Mr. Bush’s comments come in the wake of an uproar over the possibility of early elections in the British Overseas Territory. Five independent lawmakers met with Governor Helen Kilpatrick last Friday to oppose Premier Alden McLaughlin’s suggestion that a vote might have to be called in 2016 – possibly as early as April or May of this year.
“I don’t know that an election at this point is right for the country, but the government has to be able to operate,” Mr. Bush said. “If it can’t, then the obvious thing is to go back to the people.”
Mr. McLaughlin said this week that he had not decided anything regarding an early vote and has not officially requested the governor to dissolve parliament and call for new elections.
One way to avoid parliamentary gridlock that would eventually necessitate early polls is for independent Legislative Assembly members and Mr. Bush’s Cayman Islands Democratic Party to join up and form their own coalition.
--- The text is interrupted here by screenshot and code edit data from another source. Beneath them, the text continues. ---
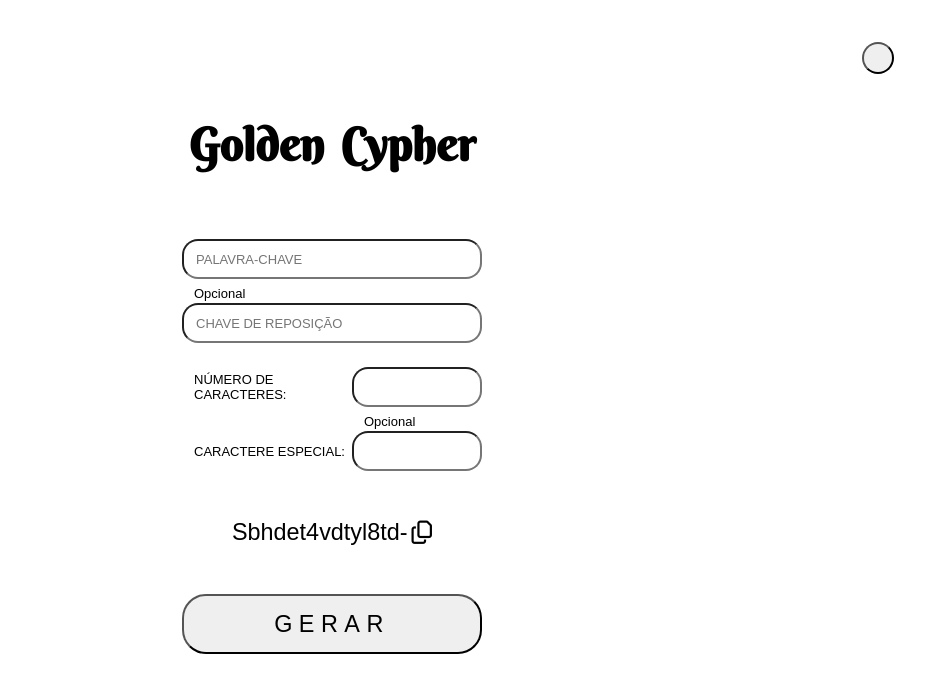
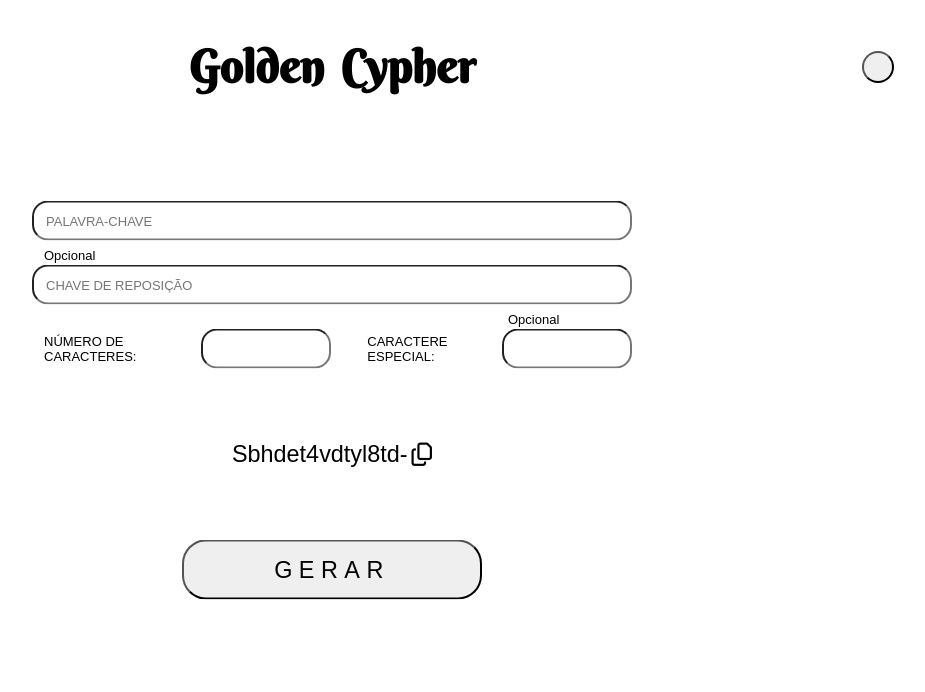
Before and after one commit to rafael-ma/golden-cypher, a plain HTML site: page index.html in a window 1280 px wide. Shown: the whole page, without its empty margins (308-1233 px from the left). Drawn offline with Linux system fonts and the light colour scheme; a web font is replaced by a local one.

Commit message:
Media Query para desktop
Foi incrementado um media query no CSS para dispositivos a partir de 768px de largura.

```diff
--- a/index.html
+++ b/index.html
@@ -11,9 +11,8 @@
         <div id="switch">
             <button></button>
         </div>
-        <h1>
-            Golden Cypher
-        </h1>
+        <h1>Golden Cypher</h1>
+        <div id="space"></div>
     </header>
 
     <main>
--- a/style.css
+++ b/style.css
@@ -46,7 +46,6 @@
 
 header {
     margin: 38px 38px 66px 38px;
-    gap: 38px;
 
     display: flex;
     flex-direction: column;
@@ -61,6 +60,7 @@ header {
     height: 40px;
     width: 76px;
     border-radius: 25px;
+    margin-bottom: 38px;
 }
 
 #switch button {
@@ -143,8 +143,60 @@ label {
 }
 
 #generate {
+    width: 100%;
+    max-width: 300px;
+    margin: auto;
     height: 60px;
     font-size: 1.8rem;
     border-radius: 24px;
     letter-spacing: .5rem;
 }
+
+/* Media Query for Desktoip */
+@media (min-width: 768px) {
+    header {
+        margin: 38px 38px 88px 38px;
+
+        flex-direction: row-reverse;
+        align-items: center;
+        justify-content: space-between;
+    }
+
+    header h1 {
+        width: initial;
+    }
+
+    #switch {
+        margin: 0;
+    }
+
+    #space {
+        height: 40px;
+        width: 76px;
+    }
+
+    main {
+        max-width: 600px;
+        width: 80vw;
+        margin: auto;
+
+        position: absolute;
+        left: 50%;
+        top: 50%;
+        transform: translateX(-50%) translateY(-50%);
+    }
+
+    #withLabels {
+        display: flex;
+        flex-direction: row;
+        justify-content: space-between;
+    }
+
+    .smallInput {
+        margin-left: 6px;
+    }
+
+    #results {
+        padding: 48px 0;
+    }
+}
```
At the moment, such a group would need at least two more members – even if all five independents and the three CDP members got together.
Mr. Bush said Tuesday that he did not have much hope for this outcome.
“It’s unlikely to be,” Mr. Bush said. “I don’t think that I want to join any government with the two of them … [North Side MLA] Ezzard [Miller] and [East End MLA] Arden [McLean].”
Mr. Bush also pointed out that three independent MLAs, Anthony Eden, Alva Suckoo and Winston Connolly, have said they will not join any political groups prior to the regularly scheduled May 2017 vote.
At present, Mr. McLaughlin’s Progressives-led government coalition maintains a majority of 10 members, including Speaker of the House Juliana O’Connor-Connolly.
Mr. McLaughlin said last week that, even with the slim majority – given that Ms. O’Connor- Connolly is presiding over the House and thus usually does not have a vote – it would be difficult for the coalition to govern with a nine-member bench. In that scenario, if one government member left during a Legislative Assembly meeting the eight-member opposition benches could clear out and scuttle the meeting.
Mr. Bush acknowledged the possibility that a minority government could be formed, if enough members from opposite sides agree. However, he said such an agreement was inherently unstable, particularly if the group had to govern the territory for any length of time.
“It’s [the premier’s] call,” Mr. Bush said. “If he cannot run the government, then there needs to be an election. Unfortunately, that’s the way it is. [Premier] Alden [McLaughlin] is going to do what’s best for Alden. If [the coalition government] doesn’t want him, then move him. That’s a solution, rather than going to the polls, I guess.”
Governor Kilpatrick’s office indicated it would respond to independent members’ concerns regarding the possibility of a 2016 general election, perhaps as early as this week.
Five independent MLAs, including Mr. Miller, Mr. McLean, Mr. Eden, Mr. Suckoo and Mr. Connolly, signed a letter dated Jan. 28 requesting Governor Kilpatrick provide “an explanation of the measures you propose to take if the possibility of an early general election arises.”
The independent members noted that there appears to be no reason for an early vote at this stage, since Mr. McLaughlin’s Progressives-led coalition maintains a majority in the House.
The members said it appeared the Cayman Islands Constitution only grants the power to call early elections to the governor herself, and said that power is only to be used if no single political party or like-minded group can form a majority.
Mr. McLaughlin said that it was “ironic” that assembly members who had caused instability in government by switching political sides were now concerned about the prospect of early elections leading to uncertainty.